Hello everybody~ First, thanks for all of you who helped on my previous post! They all worked well!! Here is a problem I still can't solve. I want to have a set of variables (or can be a class) that is shared among my threads. The hierachy of my program is as follows: Main calls thread1, also thread2. Thread1 then calls thread1b, and thread1c. They all simultaneously needs to access and modifiy the set of variables I talked about earlier. For now, lets not worry about locking those variables, for those just have to be primitive and array type of little size. For now, I created a class and some methods for those variables, and I passed that object into every thread, thinking that Java will pass the memory address of the object to the threads. Then, all threads will be refering to the same object when they access or modify it. But it seems does not work ... How can I solve this? Thanks everyone!! Jack
What you're describing is the correct and usual way to handle this; the devil is in the details, of course. Can you show us the (perhaps simplified) actual code you've written? I suspect we'll find that you haven't implemented exactly what you've described.
Well, OK, that looks correct, from what I can see. So why do you say it's not working? Show me a method that's getting an unexpected result. Note that, although you've said we oughtn't worry about synchronization, ignoring synchronization might actually be the root of the problem. If you ignore synchronization, a specific memory location -- i.e., a member variable of a single object -- can appear to have different values as seen from different threads. It is only when a memory barrier is crossed -- for example, when a synchronized block is entered -- that all threads are guaranteed to agree on the values of a variable. Changes made from one thread aren't guaranteed to instantly propagate to all the others otherwise. While we're here, let me give you a little advice. The elements of a newly-created Java array are always initialized to null or 0 or 0.0 or false, depending on type; there's no need for you to do it explicitly. Similarly, member variables of type int are initialized to zero, booleans to false, etc. Therefore most of your constructor body is actually doing redundant work. Only the lines that set variables to non-zero values should be retained. [ March 09, 2004: Message edited by: Ernest Friedman-Hill ]
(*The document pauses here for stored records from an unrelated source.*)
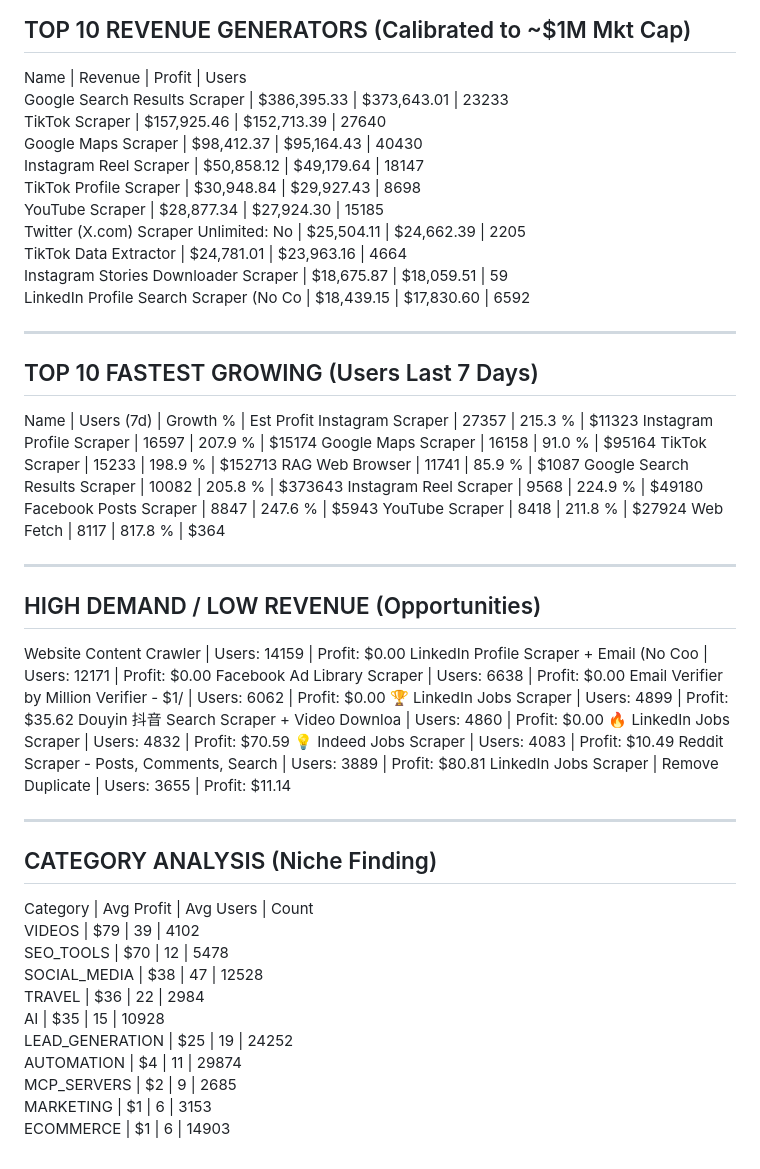
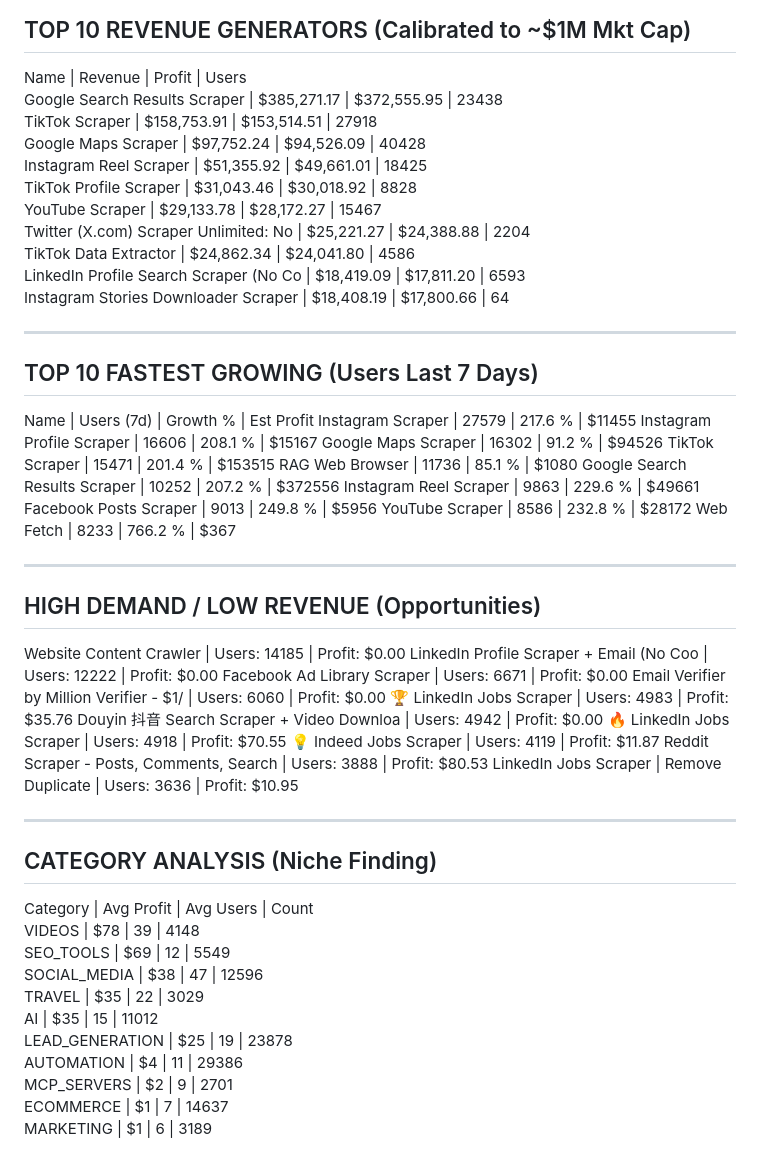
Before and after one commit to 0xrish/apify-stats, a Markdown page: report.md, the part around the change. Rendered like a GitHub page.

Commit message:
Automated Market Update: 10/13/2026  0:04:07.44 (72614 actors)

```diff
--- a/report.md
+++ b/report.md
@@ -2,57 +2,57 @@
 TOP 10 REVENUE GENERATORS (Calibrated to ~$1M Mkt Cap)
 ------------------------------------------------------------
 Name                                     | Revenue      | Profit       | Users
-Google Search Results Scraper            | $386,395.33  | $373,643.01  | 23233
-TikTok Scraper                           | $157,925.46  | $152,713.39  | 27640
-Google Maps Scraper                      | $98,412.37   | $95,164.43   | 40430
-Instagram Reel Scraper                   | $50,858.12   | $49,179.64   | 18147
-TikTok Profile Scraper                   | $30,948.84   | $29,927.43   | 8698
-YouTube Scraper                          | $28,877.34   | $27,924.30   | 15185
-Twitter (X.com) Scraper Unlimited: No    | $25,504.11   | $24,662.39   | 2205
-TikTok Data Extractor                    | $24,781.01   | $23,963.16   | 4664
-Instagram Stories Downloader Scraper     | $18,675.87   | $18,059.51   | 59
-LinkedIn Profile Search Scraper (No Co   | $18,439.15   | $17,830.60   | 6592
+Google Search Results Scraper            | $385,271.17  | $372,555.95  | 23438
+TikTok Scraper                           | $158,753.91  | $153,514.51  | 27918
+Google Maps Scraper                      | $97,752.24   | $94,526.09   | 40428
+Instagram Reel Scraper                   | $51,355.92   | $49,661.01   | 18425
+TikTok Profile Scraper                   | $31,043.46   | $30,018.92   | 8828
+YouTube Scraper                          | $29,133.78   | $28,172.27   | 15467
+Twitter (X.com) Scraper Unlimited: No    | $25,221.27   | $24,388.88   | 2204
+TikTok Data Extractor                    | $24,862.34   | $24,041.80   | 4586
+LinkedIn Profile Search Scraper (No Co   | $18,419.09   | $17,811.20   | 6593
+Instagram Stories Downloader Scraper     | $18,408.19   | $17,800.66   | 64
 
 ------------------------------------------------------------
 TOP 10 FASTEST GROWING (Users Last 7 Days)
 ------------------------------------------------------------
 Name                                     | Users (7d)   | Growth %   | Est Profit
-Instagram Scraper                        | 27357        | 215.3    % | $11323
-Instagram Profile Scraper                | 16597        | 207.9    % | $15174
-Google Maps Scraper                      | 16158        | 91.0     % | $95164
-TikTok Scraper                           | 15233        | 198.9    % | $152713
-RAG Web Browser                          | 11741        | 85.9     % | $1087
-Google Search Results Scraper            | 10082        | 205.8    % | $373643
-Instagram Reel Scraper                   | 9568         | 224.9    % | $49180
-Facebook Posts Scraper                   | 8847         | 247.6    % | $5943
-YouTube Scraper                          | 8418         | 211.8    % | $27924
-Web Fetch                                | 8117         | 817.8    % | $364
+Instagram Scraper                        | 27579        | 217.6    % | $11455
+Instagram Profile Scraper                | 16606        | 208.1    % | $15167
+Google Maps Scraper                      | 16302        | 91.2     % | $94526
+TikTok Scraper                           | 15471        | 201.4    % | $153515
+RAG Web Browser                          | 11736        | 85.1     % | $1080
+Google Search Results Scraper            | 10252        | 207.2    % | $372556
+Instagram Reel Scraper                   | 9863         | 229.6    % | $49661
+Facebook Posts Scraper                   | 9013         | 249.8    % | $5956
+YouTube Scraper                          | 8586         | 232.8    % | $28172
+Web Fetch                                | 8233         | 766.2    % | $367
 
 ------------------------------------------------------------
 HIGH DEMAND / LOW REVENUE (Opportunities)
 ------------------------------------------------------------
-Website Content Crawler                  | Users: 14159  | Profit: $0.00
-LinkedIn Profile Scraper + Email (No Coo | Users: 12171  | Profit: $0.00
-Facebook Ad Library Scraper              | Users: 6638   | Profit: $0.00
-Email Verifier by Million Verifier - $1/ | Users: 6062   | Profit: $0.00
-🏆 LinkedIn Jobs Scraper                  | Users: 4899   | Profit: $35.62
-Douyin 抖音 Search Scraper + Video Downloa | Users: 4860   | Profit: $0.00
-🔥 LinkedIn Jobs Scraper                  | Users: 4832   | Profit: $70.59
-💡 Indeed Jobs Scraper                    | Users: 4083   | Profit: $10.49
-Reddit Scraper - Posts, Comments, Search | Users: 3889   | Profit: $80.81
-LinkedIn Jobs Scraper | Remove Duplicate | Users: 3655   | Profit: $11.14
+Website Content Crawler                  | Users: 14185  | Profit: $0.00
+LinkedIn Profile Scraper + Email (No Coo | Users: 12222  | Profit: $0.00
+Facebook Ad Library Scraper              | Users: 6671   | Profit: $0.00
+Email Verifier by Million Verifier - $1/ | Users: 6060   | Profit: $0.00
+🏆 LinkedIn Jobs Scraper                  | Users: 4983   | Profit: $35.76
+Douyin 抖音 Search Scraper + Video Downloa | Users: 4942   | Profit: $0.00
+🔥 LinkedIn Jobs Scraper                  | Users: 4918   | Profit: $70.55
+💡 Indeed Jobs Scraper                    | Users: 4119   | Profit: $11.87
+Reddit Scraper - Posts, Comments, Search | Users: 3888   | Profit: $80.53
+LinkedIn Jobs Scraper | Remove Duplicate | Users: 3636   | Profit: $10.95
 
 ------------------------------------------------------------
 CATEGORY ANALYSIS (Niche Finding)
 ------------------------------------------------------------
 Category                  | Avg Profit | Avg Users  | Count
-VIDEOS                    | $79        | 39         | 4102
-SEO_TOOLS                 | $70        | 12         | 5478
-SOCIAL_MEDIA              | $38        | 47         | 12528
-TRAVEL                    | $36        | 22         | 2984
-AI                        | $35        | 15         | 10928
-LEAD_GENERATION           | $25        | 19         | 24252
-AUTOMATION                | $4         | 11         | 29874
-MCP_SERVERS               | $2         | 9          | 2685
-MARKETING                 | $1         | 6          | 3153
-ECOMMERCE                 | $1         | 6          | 14903
+VIDEOS                    | $78        | 39         | 4148
+SEO_TOOLS                 | $69        | 12         | 5549
+SOCIAL_MEDIA              | $38        | 47         | 12596
+TRAVEL                    | $35        | 22         | 3029
+AI                        | $35        | 15         | 11012
+LEAD_GENERATION           | $25        | 19         | 23878
+AUTOMATION                | $4         | 11         | 29386
+MCP_SERVERS               | $2         | 9          | 2701
+ECOMMERCE                 | $1         | 7          | 14637
+MARKETING                 | $1         | 6          | 3189
```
Well, let's see. You can test the theory that this is the problem by declaring all the members of NodeState to be "volatile." This is quite bad for performance, however, so it's not something you'll want to do in the long term. But if you change all the declarations to, i.e., public volatile boolean notDone; and the problem goes away, then you know that was it. If that really is the problem, then you'll need to look at synchronization more closely. Any "simple" solution I give you will be a non-optimal one. For example, you could deal with this by using synchronized get/set methods to access every member variable. While using the methods is a good idea, making everything synchronized isn't, necessarily. The right answer depends on your application.
Firstable, I really need to thank you for your immediate replies!! It really helps alot! First, to ask perhaps a really simple questions, the get/set methods, to make them synchronized, all I have to do is add the keyword "synchonized" at their heading and that'll ensure synchronization between different thread access/modify them? So what happens when a thread tries to access a block that is locked by other already? Does it just wait, till it can enter it? Then, 2nd questions is, notice I am trying to do TimeStamps, however, when I do System.currentTimeMillis(), I realize some values are 1xxxxxxxxxx while others could be 4xxxxxxxxxx or 3xxxxxxxxx ....etc. I thought the System.currentTimeMillis() function returns the number of seconds elapsed since Jan 1970...somethin along that line? When I test that function back to back, like call: System.currentTime(). sleep(5), System.currentTime(). I can see that it gives me a somewhat accurate value. However, when I call it at different machines (because this is a Pnt2Pnt model) the TimeStamp at the other end maybe be 4xxxxxxxxx whiel the TimeStamp at this end is 1xxxxxxxx, How can I compare the the TS of 2 seprate workstation, then?
First, to ask perhaps a really simple questions, the get/set methods, to make them synchronized, all I have to do is add the keyword "synchonized" at their heading and that'll ensure synchronization between different thread access/modify them? So what happens when a thread tries to access a block that is locked by other already? Does it just wait, till it can enter it?
Yes, just add "synchronized". If a thread tries to enter a block that's already locked, then yes, it just waits. It's perfectly transparent to the code that calls the synchronized method.
I thought the System.currentTimeMillis() function returns the number of seconds elapsed since Jan 1970...somethin along that line?
It does: milliseconds since midnight 1 January 1970 GMT. Current values look like 1078864440328 or so. If you're getting values that start with "4" then something's very wrong. If you're sending these over the network, as you imply, then your network code may be wrong.